NEW ORLEANS (WVUE) - A recent study reveals more than 40 percent of retired NFL players tested showed signs of traumatic brain injury. It's an alarming statistic, but doctors say there are other, life-threatening issues retired players face at an even greater rate.
Saturday, Tulane doctors met with former professional players to make sure they weren't at risk.
"I'm 76 years old and I felt like it was about time," said former player Jerry Stovall.
It's been nearly 50 years since Stovall retired from the NFL but, with five grandchildren, he has no plans to slow down.
"We want to be with them as much as we can for as long as we can," he said. "I knew where I had come from, I wanted to know where my body was taking me for the future."

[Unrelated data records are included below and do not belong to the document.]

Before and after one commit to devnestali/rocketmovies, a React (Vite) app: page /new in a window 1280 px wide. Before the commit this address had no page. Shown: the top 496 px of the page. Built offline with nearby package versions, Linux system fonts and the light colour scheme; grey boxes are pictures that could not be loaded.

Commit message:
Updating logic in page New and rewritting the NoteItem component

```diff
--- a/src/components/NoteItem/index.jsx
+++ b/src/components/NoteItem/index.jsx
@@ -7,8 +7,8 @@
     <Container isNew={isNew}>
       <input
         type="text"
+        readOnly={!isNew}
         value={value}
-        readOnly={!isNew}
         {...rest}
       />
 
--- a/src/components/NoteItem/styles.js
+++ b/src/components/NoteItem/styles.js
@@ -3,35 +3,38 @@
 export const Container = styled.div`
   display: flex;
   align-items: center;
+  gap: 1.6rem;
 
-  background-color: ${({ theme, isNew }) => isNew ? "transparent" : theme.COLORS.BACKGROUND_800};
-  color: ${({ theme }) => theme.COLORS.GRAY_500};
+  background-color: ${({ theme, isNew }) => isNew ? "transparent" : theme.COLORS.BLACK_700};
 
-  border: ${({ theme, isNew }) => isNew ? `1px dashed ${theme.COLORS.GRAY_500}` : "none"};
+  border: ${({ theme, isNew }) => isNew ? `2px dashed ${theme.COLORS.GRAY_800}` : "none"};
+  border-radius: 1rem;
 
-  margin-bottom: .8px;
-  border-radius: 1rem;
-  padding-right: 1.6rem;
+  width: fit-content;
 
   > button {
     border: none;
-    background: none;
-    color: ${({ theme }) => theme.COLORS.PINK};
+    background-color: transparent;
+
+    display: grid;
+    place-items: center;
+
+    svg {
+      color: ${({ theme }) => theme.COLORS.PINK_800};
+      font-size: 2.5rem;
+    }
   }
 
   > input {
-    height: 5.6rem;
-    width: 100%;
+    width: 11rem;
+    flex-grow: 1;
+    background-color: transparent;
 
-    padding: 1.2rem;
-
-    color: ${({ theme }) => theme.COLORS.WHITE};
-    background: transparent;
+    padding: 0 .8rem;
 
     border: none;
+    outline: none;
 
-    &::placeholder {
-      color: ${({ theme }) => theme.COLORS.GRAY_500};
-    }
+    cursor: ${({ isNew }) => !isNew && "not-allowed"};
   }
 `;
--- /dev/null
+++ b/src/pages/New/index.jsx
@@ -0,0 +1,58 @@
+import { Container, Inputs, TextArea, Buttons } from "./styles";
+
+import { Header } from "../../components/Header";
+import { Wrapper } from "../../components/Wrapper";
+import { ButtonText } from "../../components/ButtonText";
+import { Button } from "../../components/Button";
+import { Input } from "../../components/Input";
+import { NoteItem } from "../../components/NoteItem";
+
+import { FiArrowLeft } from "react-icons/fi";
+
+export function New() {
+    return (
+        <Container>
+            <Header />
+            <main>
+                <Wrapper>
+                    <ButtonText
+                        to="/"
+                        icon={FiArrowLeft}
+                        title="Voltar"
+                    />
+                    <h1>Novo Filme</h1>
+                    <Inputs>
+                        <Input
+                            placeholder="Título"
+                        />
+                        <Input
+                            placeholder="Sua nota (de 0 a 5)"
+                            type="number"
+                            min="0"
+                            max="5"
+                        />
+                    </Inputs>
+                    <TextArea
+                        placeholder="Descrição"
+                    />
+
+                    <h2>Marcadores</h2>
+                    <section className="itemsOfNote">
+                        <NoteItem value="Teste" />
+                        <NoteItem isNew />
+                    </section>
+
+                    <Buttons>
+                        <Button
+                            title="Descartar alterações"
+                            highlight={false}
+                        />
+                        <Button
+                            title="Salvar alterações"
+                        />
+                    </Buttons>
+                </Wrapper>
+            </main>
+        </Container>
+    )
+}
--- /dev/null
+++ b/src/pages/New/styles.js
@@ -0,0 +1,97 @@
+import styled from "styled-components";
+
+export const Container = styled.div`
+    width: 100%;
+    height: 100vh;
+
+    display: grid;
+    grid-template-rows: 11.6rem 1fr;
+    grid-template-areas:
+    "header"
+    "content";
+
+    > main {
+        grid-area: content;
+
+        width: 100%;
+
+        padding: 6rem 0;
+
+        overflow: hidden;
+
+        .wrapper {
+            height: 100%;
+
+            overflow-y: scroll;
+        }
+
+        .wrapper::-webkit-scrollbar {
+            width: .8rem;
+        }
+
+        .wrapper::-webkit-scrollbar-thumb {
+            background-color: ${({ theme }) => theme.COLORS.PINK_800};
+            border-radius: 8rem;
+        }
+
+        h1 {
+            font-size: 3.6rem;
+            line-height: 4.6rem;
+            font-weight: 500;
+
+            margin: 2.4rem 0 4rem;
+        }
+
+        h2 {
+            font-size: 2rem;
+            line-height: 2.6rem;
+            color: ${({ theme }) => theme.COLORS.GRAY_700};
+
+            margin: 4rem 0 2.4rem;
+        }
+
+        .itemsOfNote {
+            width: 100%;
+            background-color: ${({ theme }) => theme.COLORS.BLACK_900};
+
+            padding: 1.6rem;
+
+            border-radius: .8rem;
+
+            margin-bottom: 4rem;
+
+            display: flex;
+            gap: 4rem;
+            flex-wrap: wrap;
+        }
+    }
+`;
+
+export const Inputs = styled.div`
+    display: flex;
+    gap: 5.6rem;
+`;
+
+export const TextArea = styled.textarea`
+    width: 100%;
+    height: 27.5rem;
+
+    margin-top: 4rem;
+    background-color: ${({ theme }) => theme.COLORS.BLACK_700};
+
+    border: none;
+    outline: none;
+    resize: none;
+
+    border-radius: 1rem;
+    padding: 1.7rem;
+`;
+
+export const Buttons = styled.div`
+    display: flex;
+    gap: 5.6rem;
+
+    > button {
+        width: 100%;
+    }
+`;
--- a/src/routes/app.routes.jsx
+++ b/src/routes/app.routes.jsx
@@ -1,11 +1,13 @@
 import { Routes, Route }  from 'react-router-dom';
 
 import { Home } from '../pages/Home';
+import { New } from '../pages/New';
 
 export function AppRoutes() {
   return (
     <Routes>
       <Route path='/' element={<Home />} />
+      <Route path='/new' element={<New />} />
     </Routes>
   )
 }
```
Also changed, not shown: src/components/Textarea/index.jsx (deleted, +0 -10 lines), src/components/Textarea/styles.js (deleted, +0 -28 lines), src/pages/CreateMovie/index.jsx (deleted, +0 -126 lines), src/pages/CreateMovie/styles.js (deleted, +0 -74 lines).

Stovall is one of many former football pros who took advantage of the NFL Player Care Foundation's health screenings at Tulane Medical Center.
"What we find is a lot of the former players are worried about concussion, CTE, chronic encephalopathy. What happens a lot of times is, they then don't worry about diabetes and high blood pressure, a lot of the things that will actually kill them," explained Dr. Gregory Stewart.
Stewart specializes in sports medicine. He says many players may neglect their health once they leave the league because they're used to easy access to medical care.
"We'll have guys come through in their '50's and '60's who the last time they saw a physician was when they were in the league," Dr. Stewart said.
What's more, he says mental health and transitional issues are the most common hurdles plaguing recently retired players, not brain injuries.
"Some guys just depressed from not being in the game, not being around it," said former Saints running back Deuce McAllister.
McAllister says he had a couple of concussions while playing, but it's the bumps, bruises and aches that remain constant reminders of his time in the NFL.
"Look, we're talking about, I had eight knee surgeries," said McAllister.
He says that's why regular check-ups are so important for the daily health of players like him.
"We're young and vigorous and we feel we can jump tall buildings in a single bound, but when we find out we're not really Super Man, what you have the ability to do then is take better care of yourself, take better care of your family," said Stovall. "Simply because your family doesn't have to worry about you."
The Player Care Foundation encourages former NFL pros to keep up with their health after they retire.